▶ _What to produce_: A word-for-word copy of the listing is required, and it must contain no pictures.
───── Input for this task
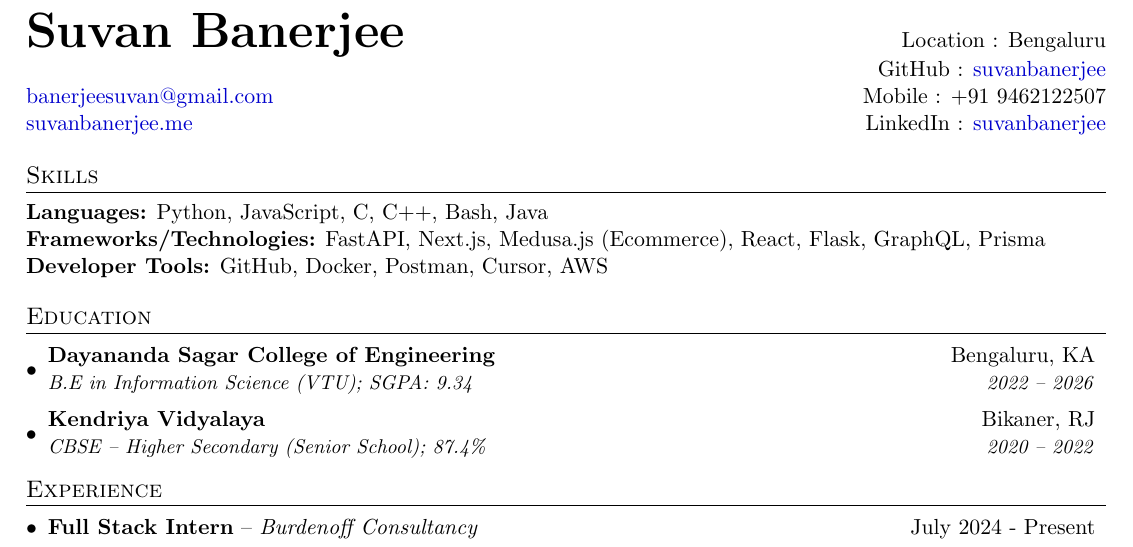
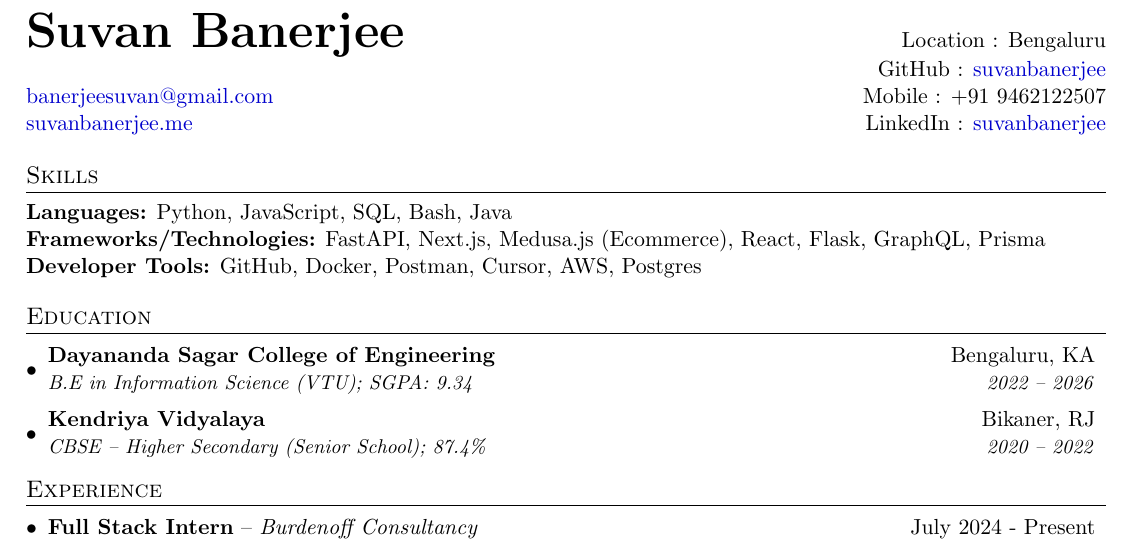
Before and after one commit to suvanbanerjee/resume, a LaTeX CV (cv.tex): part of the page, cut so that both start at the same text. Compiled offline with pdfLaTeX.

Commit message:
Update cv.tex

```diff
--- a/cv.tex
+++ b/cv.tex
@@ -103,11 +103,11 @@
 
 \section{Skills}
 
-\textbf{Languages:} Python, JavaScript, C, C++, Bash, Java
+\textbf{Languages:} Python, JavaScript, SQL, Bash, Java
 
 \textbf{Frameworks/Technologies:} FastAPI, Next.js, Medusa.js (Ecommerce), React, Flask, GraphQL, Prisma
 
-\textbf{Developer Tools:} GitHub, Docker, Postman, Cursor, AWS
+\textbf{Developer Tools:} GitHub, Docker, Postman, Cursor, AWS, Postgres
 
 
 %-----------EDUCATION-----------------
```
──────────
▶ _Finished exercise_:
Before and after one commit to suvanbanerjee/resume, a LaTeX CV (cv.tex): part of the page, cut so that both start at the same text. Compiled offline with pdfLaTeX.

Commit message:
Update cv.tex

```diff
--- a/cv.tex
+++ b/cv.tex
@@ -103,11 +103,11 @@
 
 \section{Skills}
 
-\textbf{Languages:} Python, JavaScript, C, C++, Bash, Java
+\textbf{Languages:} Python, JavaScript, SQL, Bash, Java
 
 \textbf{Frameworks/Technologies:} FastAPI, Next.js, Medusa.js (Ecommerce), React, Flask, GraphQL, Prisma
 
-\textbf{Developer Tools:} GitHub, Docker, Postman, Cursor, AWS
+\textbf{Developer Tools:} GitHub, Docker, Postman, Cursor, AWS, Postgres
 
 
 %-----------EDUCATION-----------------
```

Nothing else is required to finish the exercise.